Despite the tough work and all the challenges, Jeremy Thomas Ayo, the Secretary of Muvikiho and also the Chairman of Kibiu, stated that the efforts are well worth it. “There are significant improvements in living standards. Farmers live in good houses now and their children can go to school and obtain higher education, which is the primary objective of Muvikiho. Such visible improvements have also motivated other farmers to join Muvikiho,” he said.

The sector also has a lot to look forward to as it attracts many young farmers to get involved. Both Umoja and Kibiu confirmed this trend. Amani, the Secretary of Umoja, explained that the level of technical understanding required for vegetables farming is too much for older people. But the youths seem to take it as an exciting challenge to get into because it is high paying and they can say to the people, “Hey, I’m doing something technical. Broccoli!”

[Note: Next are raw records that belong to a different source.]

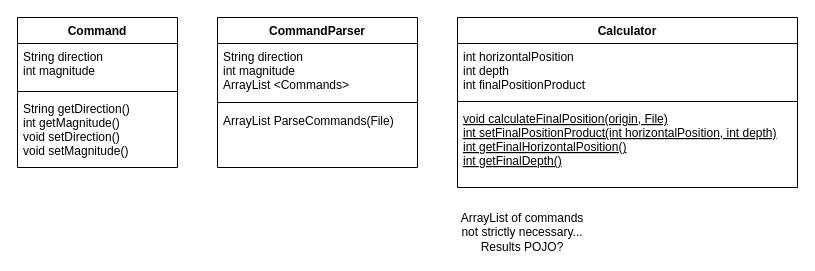
This is Docs/SubmarineKataDesign.drawio from cdbradshaw/SubmarineKata, a draw.io file, before an edit. Source tidied: cells renumbered, new cells numbered last; positions are measured from the earlier drawing's top-left corner, leaving out a move shared by most shapes. Both pictures are drawn from the tidied source at 100%, with x=0, y=0 at pixel (17, 17).
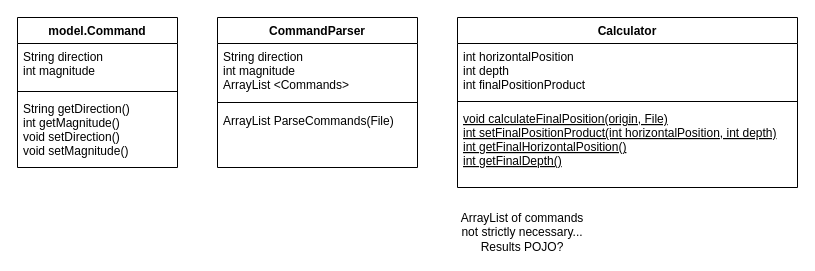
After the change.

Change to the diagram source:
```diff
@@
 <mxGraphModel>
   <root>
     <mxCell id="0" />
     <mxCell id="1" parent="0" />
     <mxCell id="2" value="CommandParser" style="swimlane;fontStyle=1;align=center;verticalAlign=top;horizontal=1;startSize=26;rounded=0;shadow=0;strokeWidth=1;" parent="1" vertex="1">
       <mxGeometry x="200" width="200" height="150" as="geometry" />
     </mxCell>
     <mxCell id="3" value="String direction&#10;int magnitude&#10;ArrayList &lt;Commands&gt;" style="text;align=left;verticalAlign=top;spacingLeft=4;spacingRight=4;overflow=hidden;" parent="2" vertex="1">
       <mxGeometry y="26" width="200" height="54" as="geometry" />
     </mxCell>
     <mxCell id="4" style="line;html=1;strokeWidth=1;align=left;verticalAlign=middle;spacingTop=-1;spacingLeft=3;spacingRight=3;labelPosition=right;" parent="2" vertex="1">
       <mxGeometry y="80" width="200" height="10" as="geometry" />
     </mxCell>
     <mxCell id="5" value="ArrayList ParseCommands(File)" style="text;align=left;verticalAlign=top;spacingLeft=4;spacingRight=4;overflow=hidden;" parent="2" vertex="1">
       <mxGeometry y="90" width="200" height="32" as="geometry" />
     </mxCell>
     <mxCell id="6" value="Calculator" style="swimlane;fontStyle=1;align=center;verticalAlign=top;horizontal=1;startSize=26;rounded=0;shadow=0;strokeWidth=1;" parent="1" vertex="1">
       <mxGeometry x="440" width="340" height="170" as="geometry" />
     </mxCell>
     <mxCell id="7" value="int horizontalPosition&#10;int depth&#10;int finalPositionProduct&#10;" style="text;align=left;verticalAlign=top;spacingLeft=4;spacingRight=4;overflow=hidden;" parent="6" vertex="1">
       <mxGeometry y="26" width="340" height="54" as="geometry" />
     </mxCell>
     <mxCell id="8" style="line;html=1;strokeWidth=1;align=left;verticalAlign=middle;spacingTop=-1;spacingLeft=3;spacingRight=3;labelPosition=right;" parent="6" vertex="1">
       <mxGeometry y="80" width="340" height="8" as="geometry" />
     </mxCell>
     <mxCell id="9" value="void calculateFinalPosition(origin, File)&#10;int setFinalPositionProduct(int horizontalPosition, int depth)&#10;int getFinalHorizontalPosition()&#10;int getFinalDepth()" style="text;align=left;verticalAlign=top;spacingLeft=4;spacingRight=4;overflow=hidden;fontStyle=4;" parent="6" vertex="1">
       <mxGeometry y="88" width="340" height="82" as="geometry" />
     </mxCell>
-    <mxCell id="10" value="Command" style="swimlane;fontStyle=1;align=center;verticalAlign=top;horizontal=1;startSize=26;rounded=0;shadow=0;strokeWidth=1;" parent="1" vertex="1">
+    <mxCell id="10" value="model.Command" style="swimlane;fontStyle=1;align=center;verticalAlign=top;horizontal=1;startSize=26;rounded=0;shadow=0;strokeWidth=1;" parent="1" vertex="1">
       <mxGeometry width="160" height="150" as="geometry" />
     </mxCell>
     <mxCell id="11" value="String direction&#10;int magnitude" style="text;align=left;verticalAlign=top;spacingLeft=4;spacingRight=4;overflow=hidden;" parent="10" vertex="1">
       <mxGeometry y="26" width="160" height="44" as="geometry" />
     </mxCell>
     <mxCell id="12" style="line;html=1;strokeWidth=1;align=left;verticalAlign=middle;spacingTop=-1;spacingLeft=3;spacingRight=3;labelPosition=right;" parent="10" vertex="1">
       <mxGeometry y="70" width="160" height="8" as="geometry" />
     </mxCell>
     <mxCell id="13" value="String getDirection()&#10;int getMagnitude()&#10;void setDirection()&#10;void setMagnitude()" style="text;align=left;verticalAlign=top;spacingLeft=4;spacingRight=4;overflow=hidden;" parent="10" vertex="1">
       <mxGeometry y="78" width="160" height="72" as="geometry" />
     </mxCell>
     <mxCell id="14" value="&lt;div&gt;ArrayList of commands not strictly necessary...&lt;/div&gt;Results POJO?" style="text;html=1;align=center;verticalAlign=middle;whiteSpace=wrap;rounded=0;" parent="1" vertex="1">
       <mxGeometry x="440" y="200" width="130" height="30" as="geometry" />
     </mxCell>
   </root>
 </mxGraphModel>
```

Taking farmers to modern markets is also important. Paul Mbuthia, the Strategy and Senior Value Chain Advisor for VECO East Africa, even said that he found it so much more effective than any capacity building activity. As we and Peter Chuwa (Chairman of Muvikiho) strolled through the vegetables and fruits section of FoodLovers, a new high-end supermarket in Arusha, we clearly saw that Paul could be right. Seeing rows of neatly organised and properly packaged produce instantly opened Peter’s eyes to what exactly his consumers want—the level of cleanliness, the type of packaging, the presentation, and so on.

So is Indonesia ready to get into the vegetables and fruits sector as one of the first steps to develop a healthy and resilient food system? Learning from East Africa and Vietnam, it may take years to educate farmers about providing consumers with exactly what they want. It may also take years to educate consumers about the right kinds of “healthy food”. It will certainly take years to educate and influence all the actors in the chain. But a journey of a thousand miles always begins with a single step. We now need to decide whether and when we are ready to take that first step.